**Requirement**
Copy each line below in which the string "from" appears.

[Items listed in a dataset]
↓
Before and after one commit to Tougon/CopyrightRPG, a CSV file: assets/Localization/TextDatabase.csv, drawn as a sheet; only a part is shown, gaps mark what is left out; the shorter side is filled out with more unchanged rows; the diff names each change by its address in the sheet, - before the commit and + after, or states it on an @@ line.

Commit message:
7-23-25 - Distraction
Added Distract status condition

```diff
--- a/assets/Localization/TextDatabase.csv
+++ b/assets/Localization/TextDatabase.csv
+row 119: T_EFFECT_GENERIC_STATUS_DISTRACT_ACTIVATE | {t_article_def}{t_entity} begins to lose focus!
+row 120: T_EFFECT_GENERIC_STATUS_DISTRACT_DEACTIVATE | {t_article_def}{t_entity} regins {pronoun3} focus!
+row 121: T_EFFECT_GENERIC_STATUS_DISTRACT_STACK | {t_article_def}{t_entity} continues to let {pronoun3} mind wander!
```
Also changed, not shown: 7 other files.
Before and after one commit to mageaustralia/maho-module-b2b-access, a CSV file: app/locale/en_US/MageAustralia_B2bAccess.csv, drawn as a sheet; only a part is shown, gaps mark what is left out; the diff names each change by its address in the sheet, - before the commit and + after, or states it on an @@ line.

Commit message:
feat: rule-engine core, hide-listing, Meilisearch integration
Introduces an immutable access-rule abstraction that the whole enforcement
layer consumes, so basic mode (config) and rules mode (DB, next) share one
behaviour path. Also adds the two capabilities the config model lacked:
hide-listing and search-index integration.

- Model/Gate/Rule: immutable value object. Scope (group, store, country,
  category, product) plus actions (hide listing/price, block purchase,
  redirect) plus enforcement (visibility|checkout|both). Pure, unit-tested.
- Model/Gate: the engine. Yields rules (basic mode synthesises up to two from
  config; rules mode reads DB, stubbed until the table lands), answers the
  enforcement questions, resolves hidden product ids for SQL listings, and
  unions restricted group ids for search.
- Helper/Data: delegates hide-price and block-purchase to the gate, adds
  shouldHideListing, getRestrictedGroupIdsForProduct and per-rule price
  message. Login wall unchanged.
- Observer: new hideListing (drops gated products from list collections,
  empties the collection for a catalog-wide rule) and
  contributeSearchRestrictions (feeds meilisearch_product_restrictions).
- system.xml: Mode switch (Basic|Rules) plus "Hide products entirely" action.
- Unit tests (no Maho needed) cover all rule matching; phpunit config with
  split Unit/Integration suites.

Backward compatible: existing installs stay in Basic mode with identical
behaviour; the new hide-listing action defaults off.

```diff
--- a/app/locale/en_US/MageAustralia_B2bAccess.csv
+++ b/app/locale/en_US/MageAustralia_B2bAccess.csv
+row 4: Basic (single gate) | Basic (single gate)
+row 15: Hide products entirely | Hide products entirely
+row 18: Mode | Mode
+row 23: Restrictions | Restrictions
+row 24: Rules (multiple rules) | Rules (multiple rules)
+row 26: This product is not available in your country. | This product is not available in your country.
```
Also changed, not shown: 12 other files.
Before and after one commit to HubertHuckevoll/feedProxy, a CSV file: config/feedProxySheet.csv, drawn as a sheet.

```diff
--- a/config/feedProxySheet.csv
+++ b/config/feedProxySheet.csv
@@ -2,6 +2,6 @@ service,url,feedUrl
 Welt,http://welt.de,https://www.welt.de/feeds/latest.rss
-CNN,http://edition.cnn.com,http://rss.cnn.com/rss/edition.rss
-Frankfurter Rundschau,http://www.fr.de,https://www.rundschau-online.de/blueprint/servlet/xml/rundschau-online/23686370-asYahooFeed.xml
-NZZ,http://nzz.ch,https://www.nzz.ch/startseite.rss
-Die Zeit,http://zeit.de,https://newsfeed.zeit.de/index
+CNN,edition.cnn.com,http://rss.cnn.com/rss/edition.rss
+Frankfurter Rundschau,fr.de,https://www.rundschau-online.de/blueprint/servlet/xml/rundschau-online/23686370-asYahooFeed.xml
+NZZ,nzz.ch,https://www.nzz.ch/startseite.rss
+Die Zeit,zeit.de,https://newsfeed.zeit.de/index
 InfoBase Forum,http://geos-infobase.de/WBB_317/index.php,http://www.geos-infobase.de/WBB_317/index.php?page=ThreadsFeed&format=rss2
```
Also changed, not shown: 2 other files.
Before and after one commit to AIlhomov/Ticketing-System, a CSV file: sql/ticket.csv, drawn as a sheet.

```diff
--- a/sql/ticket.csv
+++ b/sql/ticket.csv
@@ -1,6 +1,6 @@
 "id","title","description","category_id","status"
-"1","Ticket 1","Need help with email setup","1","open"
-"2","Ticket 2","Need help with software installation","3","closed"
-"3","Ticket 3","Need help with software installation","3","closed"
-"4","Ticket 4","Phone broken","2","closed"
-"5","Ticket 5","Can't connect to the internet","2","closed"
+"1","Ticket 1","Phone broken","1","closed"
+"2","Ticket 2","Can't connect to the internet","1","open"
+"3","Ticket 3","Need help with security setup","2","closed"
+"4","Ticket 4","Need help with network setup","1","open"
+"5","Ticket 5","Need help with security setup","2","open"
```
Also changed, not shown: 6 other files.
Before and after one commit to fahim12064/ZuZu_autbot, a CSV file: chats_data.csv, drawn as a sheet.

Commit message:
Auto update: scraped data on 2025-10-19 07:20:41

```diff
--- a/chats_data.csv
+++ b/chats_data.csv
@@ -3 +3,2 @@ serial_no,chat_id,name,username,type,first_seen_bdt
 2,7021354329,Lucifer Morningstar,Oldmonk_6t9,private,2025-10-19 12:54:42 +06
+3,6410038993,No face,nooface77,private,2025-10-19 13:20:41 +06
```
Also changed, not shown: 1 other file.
↑
**Response area**
- Model/Gate: the engine. Yields rules (basic mode synthesises up to two from
- Observer: new hideListing (drops gated products from list collections,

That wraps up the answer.